  • 101. Fig. 40-21 Additional metabolism that would be necessary to stay active in winter Actual metabolism Arousals Body temperature Outside temperature Burrow temperature Metabolic rate (kcal per day) Temperature (°C) June August October December February April – 15 – 10 – 5 0 5 15 10 25 20 35 30 0 100 200
  • 102.
    • Estivation , or summer torpor, enables animals to survive long periods of high temperatures and scarce water supplies
    • Daily torpor is exhibited by many small mammals and birds and seems adapted to feeding patterns
    Copyright © 2008 Pearson Education, Inc., publishing as Pearson Benjamin Cummings
  • 103. Fig. 40-UN1 Homeostasis Stimulus: Perturbation/stress Response/effector Control center Sensor/receptor
  • 104. Fig. 40-UN2
  • 105. You should now be able to:
    • Distinguish among the following sets of terms: collagenous, elastic, and reticular fibers; regulator and conformer; positive and negative feedback; basal and standard metabolic rates; torpor, hibernation, estivation, and daily torpor
    • Relate structure with function and identify diagrams of the following animal tissues: epithelial, connective tissue (six types), muscle tissue (three types), and nervous tissue
    Copyright © 2008 Pearson Education, Inc., publishing as Pearson Benjamin Cummings
  • 106.
    • Compare and contrast the nervous and endocrine systems
    • Define thermoregulation and explain how endotherms and ectotherms manage their heat budgets
    • Describe how a countercurrent heat exchanger may function to retain heat within an animal body
    • Define bioenergetics and biosynthesis

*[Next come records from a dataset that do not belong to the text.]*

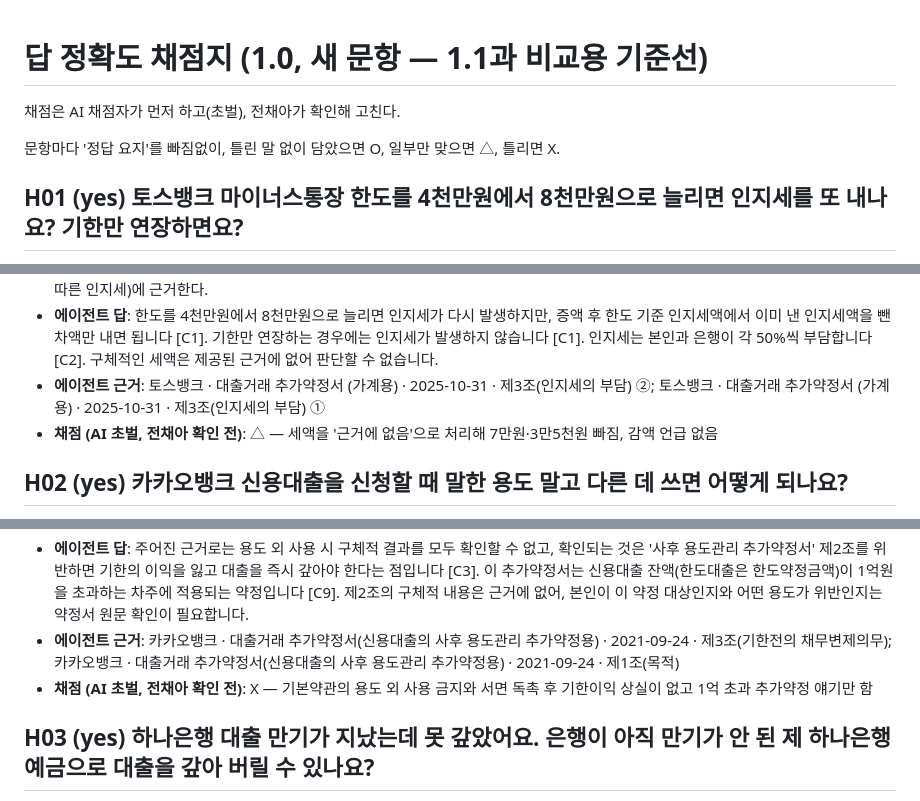
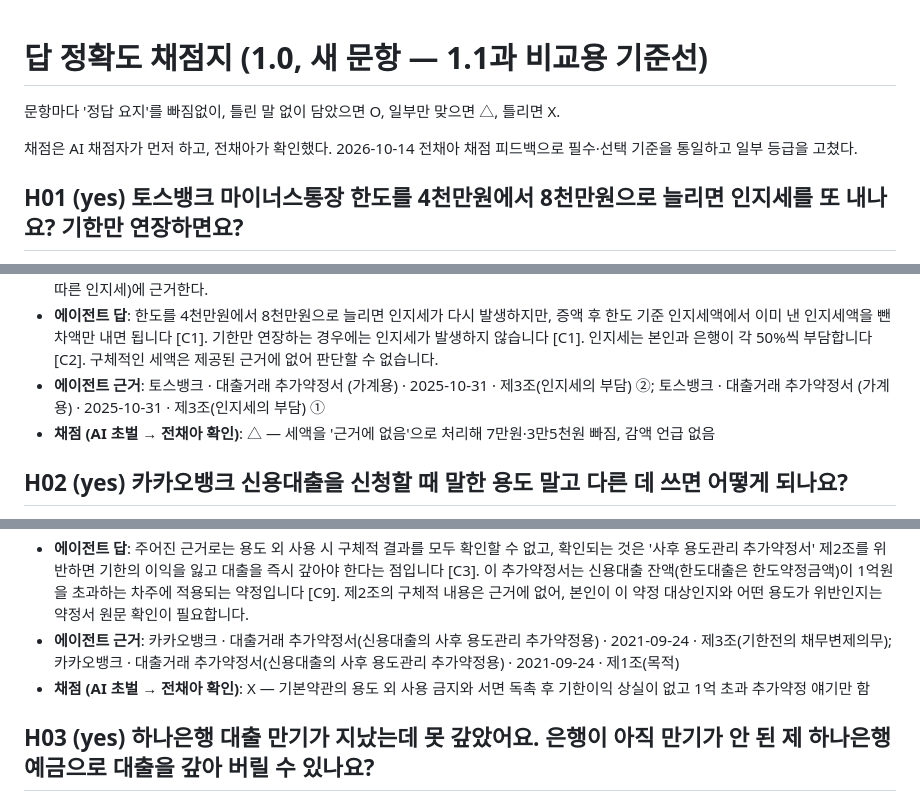
Before and after one commit to Jeon-ChaeA/fineprint, a Markdown page: runs/v1-holdout/grading.md, 3 parts joined by grey strips. Rendered like a GitHub page.

```diff
--- a/runs/v1-holdout/grading.md
+++ b/runs/v1-holdout/grading.md
@@ -1,8 +1,9 @@
 # 답 정확도 채점지 (1.0, 새 문항 — 1.1과 비교용 기준선)
 
-채점은 AI 채점자가 먼저 하고(초벌), 전채아가 확인해 고친다.
 
 문항마다 '정답 요지'를 빠짐없이, 틀린 말 없이 담았으면 O, 일부만 맞으면 △, 틀리면 X.
+
+채점은 AI 채점자가 먼저 하고, 전채아가 확인했다. 2026-10-14 전채아 채점 피드백으로 필수·선택 기준을 통일하고 일부 등급을 고쳤다.
 
 ## H01 (yes) 토스뱅크 마이너스통장 한도를 4천만원에서 8천만원으로 늘리면 인지세를 또 내나요? 기한만 연장하면요?
 
@@ -10,7 +11,7 @@
 - **채점 메모**: 세액표는 상품설명서 2쪽(고객부담 3만5천원은 2쪽, 은행부담은 3쪽까지 이어짐). 선택 요소: 본인 부담분을 은행이 대신 내면 기본약관 제4조에 준해 곧 갚아야 한다(추가약정서 제3조 ③). 증액분에도 50%씩 부담하는 것은 추가약정서 제3조 ①(이 약정서 작성에 따른 인지세)에 근거한다.
 - **에이전트 답**: 한도를 4천만원에서 8천만원으로 늘리면 인지세가 다시 발생하지만, 증액 후 한도 기준 인지세액에서 이미 낸 인지세액을 뺀 차액만 내면 됩니다 [C1]. 기한만 연장하는 경우에는 인지세가 발생하지 않습니다 [C1]. 인지세는 본인과 은행이 각 50%씩 부담합니다 [C2]. 구체적인 세액은 제공된 근거에 없어 판단할 수 없습니다.
 - **에이전트 근거**: 토스뱅크 · 대출거래 추가약정서 (가계용) · 2025-10-31 · 제3조(인지세의 부담) ②; 토스뱅크 · 대출거래 추가약정서 (가계용) · 2025-10-31 · 제3조(인지세의 부담) ①
-- **채점 (AI 초벌, 전채아 확인 전)**: △ — 세액을 '근거에 없음'으로 처리해 7만원·3만5천원 빠짐, 감액 언급 없음
+- **채점 (AI 초벌 → 전채아 확인)**: △ — 세액을 '근거에 없음'으로 처리해 7만원·3만5천원 빠짐, 감액 언급 없음
 
 ## H02 (yes) 카카오뱅크 신용대출을 신청할 때 말한 용도 말고 다른 데 쓰면 어떻게 되나요?
 
@@ -18,7 +19,7 @@
 - **채점 메모**: 위반 즉시 기한이익을 잃는 것이 아니라 서면 독촉과 10일 이상 기간이 필요하다는 점이 필수. 선택 요소: 1억원 초과 신용대출은 사후 용도관리 추가약정(주택 추가 구입 금지)이 따로 있다(kakao_addendum_usage, v1 Q25에서 다룸).
 - **에이전트 답**: 주어진 근거로는 용도 외 사용 시 구체적 결과를 모두 확인할 수 없고, 확인되는 것은 '사후 용도관리 추가약정서' 제2조를 위반하면 기한의 이익을 잃고 대출을 즉시 갚아야 한다는 점입니다 [C3]. 이 추가약정서는 신용대출 잔액(한도대출은 한도약정금액)이 1억원을 초과하는 차주에 적용되는 약정입니다 [C9]. 제2조의 구체적 내용은 근거에 없어, 본인이 이 약정 대상인지와 어떤 용도가 위반인지는 약정서 원문 확인이 필요합니다.
 - **에이전트 근거**: 카카오뱅크 · 대출거래 추가약정서(신용대출의 사후 용도관리 추가약정용) · 2021-09-24 · 제3조(기한전의 채무변제의무); 카카오뱅크 · 대출거래 추가약정서(신용대출의 사후 용도관리 추가약정용) · 2021-09-24 · 제1조(목적)
-- **채점 (AI 초벌, 전채아 확인 전)**: X — 기본약관의 용도 외 사용 금지와 서면 독촉 후 기한이익 상실이 없고 1억 초과 추가약정 얘기만 함
+- **채점 (AI 초벌 → 전채아 확인)**: X — 기본약관의 용도 외 사용 금지와 서면 독촉 후 기한이익 상실이 없고 1억 초과 추가약정 얘기만 함
 
 ## H03 (yes) 하나은행 대출 만기가 지났는데 못 갚았어요. 은행이 아직 만기가 안 된 제 하나은행 예금으로 대출을 갚아 버릴 수 있나요?
 
```
Also changed, not shown: other parts of runs/v1-holdout/grading.md (+8 -8 lines).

    • Define metabolic rate and explain how it can be determined for animals
    Copyright © 2008 Pearson Education, Inc., publishing as Pearson Benjamin Cummings